*** Opening DATASET CONTENT ***

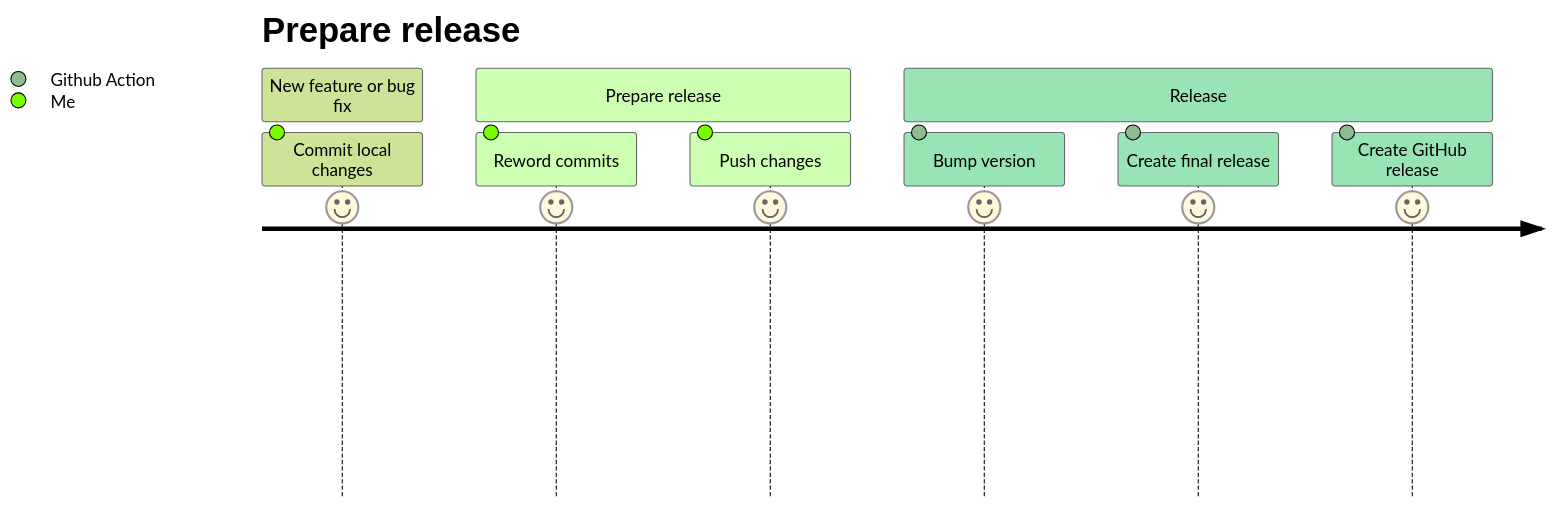
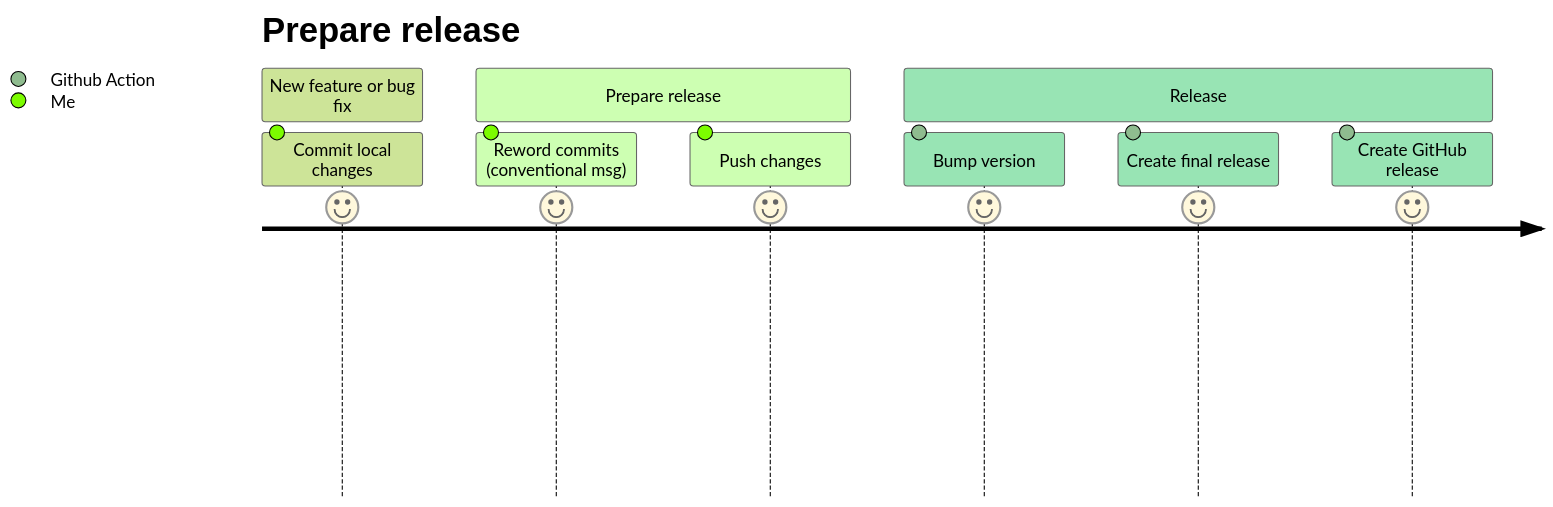
Before and after one commit to orange-cloudfoundry/k3s-wrapper-boshrelease: the third of 3 diagrams in CONTRIBUTING.md, drawn with Mermaid (forest theme).

````diff
--- a/CONTRIBUTING.md
+++ b/CONTRIBUTING.md
@@ -44,14 +44,14 @@
 ```mermaid
 journey
     title Contributing for a new release 
     section New feature or bug fix
         Commit local changes: 9: Me
     title Prepare release
     section Prepare release
-        Reword commits: 9: Me
+        Reword commits (conventional msg) : 9: Me
         Push changes: 9: Me
     section Release
         Bump version: 9: Github Action
         Create final release: 9: Github Action
         Create GitHub release: 9: Github Action
 ```
````
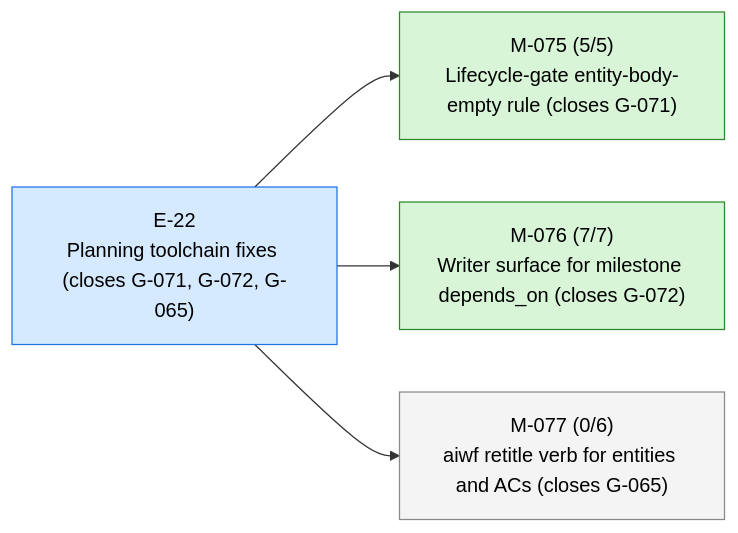
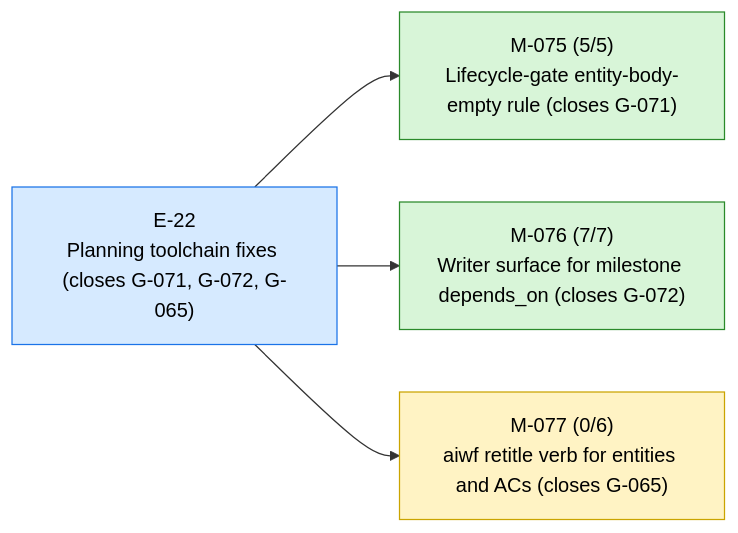
One commit to 23min/aiwf changed the first of 3 diagrams in STATUS.md. Above: the diagram before and after it, drawn with Mermaid. The commit also changed other lines of this file and 1 other file, not shown here.

First line of the commit message:
aiwf promote M-077 draft -> in_progress

````diff
--- a/STATUS.md
+++ b/STATUS.md
@@ -13,16 +13,16 @@
 ```mermaid
 flowchart LR
   E_22["E-22<br/>Planning toolchain fixes (closes G-071, G-072, G-065)"]:::epic_active
   M_075["M-075 (5/5)<br/>Lifecycle-gate entity-body-empty rule (closes G-071)"]:::ms_done
   E_22 --> M_075
   M_076["M-076 (7/7)<br/>Writer surface for milestone depends_on (closes G-072)"]:::ms_done
   E_22 --> M_076
-  M_077["M-077 (0/6)<br/>aiwf retitle verb for entities and ACs (closes G-065)"]:::ms_draft
+  M_077["M-077 (0/6)<br/>aiwf retitle verb for entities and ACs (closes G-065)"]:::ms_in_progress
   E_22 --> M_077
   classDef epic_active fill:#d6eaff,stroke:#1a73e8,color:#000
   classDef epic_proposed fill:#f4f4f4,stroke:#888,color:#000
   classDef ms_done fill:#d8f5d8,stroke:#2a8a2a,color:#000
   classDef ms_in_progress fill:#fff3c4,stroke:#caa400,color:#000
   classDef ms_draft fill:#f4f4f4,stroke:#888,color:#000
   classDef ms_cancelled fill:#fbeaea,stroke:#c33,color:#000
 ```
````
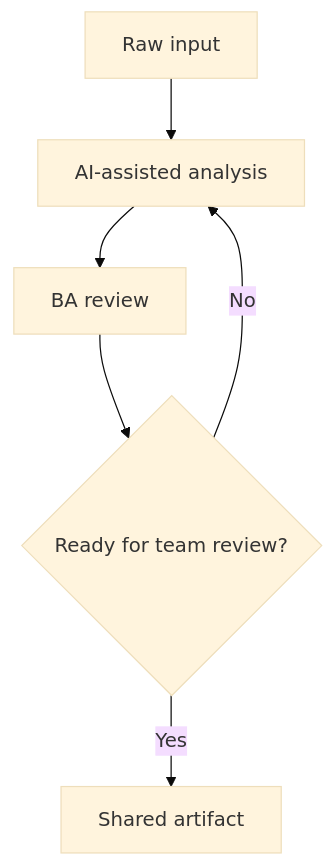
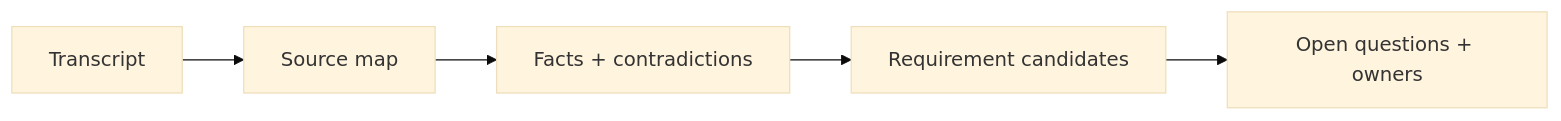
The diagram in docs/en/labs/meeting-transcript-to-requirements/index.md (anhtnt90dev/ai-for-ba), drawn with Mermaid (base theme) before and after one commit. The commit also changed other lines of this file and 64 other files, not shown here.

````diff
--- a/docs/en/labs/meeting-transcript-to-requirements/index.md
+++ b/docs/en/labs/meeting-transcript-to-requirements/index.md
@@ -18,8 +20,7 @@
 ```mermaid
-flowchart TD
-    A["Raw input"] --> B["AI-assisted analysis"]
-    B --> C["BA review"]
-    C --> D{"Ready for team review?"}
-    D -->|"No"| B
-    D -->|"Yes"| E["Shared artifact"]
+flowchart LR
+    A["Transcript"] --> B["Source map"]
+    B --> C["Facts + contradictions"]
+    C --> D["Requirement candidates"]
+    D --> E["Open questions + owners"]
 ```
````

*** Closing DATASET CONTENT ***

(TASK TO CARRY OUT)
Would you reproduce the lines above exactly, without carrying over the pictures?

(EXERCISE RESULT)
Before and after one commit to orange-cloudfoundry/k3s-wrapper-boshrelease: the third of 3 diagrams in CONTRIBUTING.md, drawn with Mermaid (forest theme).

````diff
--- a/CONTRIBUTING.md
+++ b/CONTRIBUTING.md
@@ -44,14 +44,14 @@
 ```mermaid
 journey
     title Contributing for a new release 
     section New feature or bug fix
         Commit local changes: 9: Me
     title Prepare release
     section Prepare release
-        Reword commits: 9: Me
+        Reword commits (conventional msg) : 9: Me
         Push changes: 9: Me
     section Release
         Bump version: 9: Github Action
         Create final release: 9: Github Action
         Create GitHub release: 9: Github Action
 ```
````
One commit to 23min/aiwf changed the first of 3 diagrams in STATUS.md. Above: the diagram before and after it, drawn with Mermaid. The commit also changed other lines of this file and 1 other file, not shown here.

First line of the commit message:
aiwf promote M-077 draft -> in_progress

````diff
--- a/STATUS.md
+++ b/STATUS.md
@@ -13,16 +13,16 @@
 ```mermaid
 flowchart LR
   E_22["E-22<br/>Planning toolchain fixes (closes G-071, G-072, G-065)"]:::epic_active
   M_075["M-075 (5/5)<br/>Lifecycle-gate entity-body-empty rule (closes G-071)"]:::ms_done
   E_22 --> M_075
   M_076["M-076 (7/7)<br/>Writer surface for milestone depends_on (closes G-072)"]:::ms_done
   E_22 --> M_076
-  M_077["M-077 (0/6)<br/>aiwf retitle verb for entities and ACs (closes G-065)"]:::ms_draft
+  M_077["M-077 (0/6)<br/>aiwf retitle verb for entities and ACs (closes G-065)"]:::ms_in_progress
   E_22 --> M_077
   classDef epic_active fill:#d6eaff,stroke:#1a73e8,color:#000
   classDef epic_proposed fill:#f4f4f4,stroke:#888,color:#000
   classDef ms_done fill:#d8f5d8,stroke:#2a8a2a,color:#000
   classDef ms_in_progress fill:#fff3c4,stroke:#caa400,color:#000
   classDef ms_draft fill:#f4f4f4,stroke:#888,color:#000
   classDef ms_cancelled fill:#fbeaea,stroke:#c33,color:#000
 ```
````
The diagram in docs/en/labs/meeting-transcript-to-requirements/index.md (anhtnt90dev/ai-for-ba), drawn with Mermaid (base theme) before and after one commit. The commit also changed other lines of this file and 64 other files, not shown here.

````diff
--- a/docs/en/labs/meeting-transcript-to-requirements/index.md
+++ b/docs/en/labs/meeting-transcript-to-requirements/index.md
@@ -18,8 +20,7 @@
 ```mermaid
-flowchart TD
-    A["Raw input"] --> B["AI-assisted analysis"]
-    B --> C["BA review"]
-    C --> D{"Ready for team review?"}
-    D -->|"No"| B
-    D -->|"Yes"| E["Shared artifact"]
+flowchart LR
+    A["Transcript"] --> B["Source map"]
+    B --> C["Facts + contradictions"]
+    C --> D["Requirement candidates"]
+    D --> E["Open questions + owners"]
 ```
````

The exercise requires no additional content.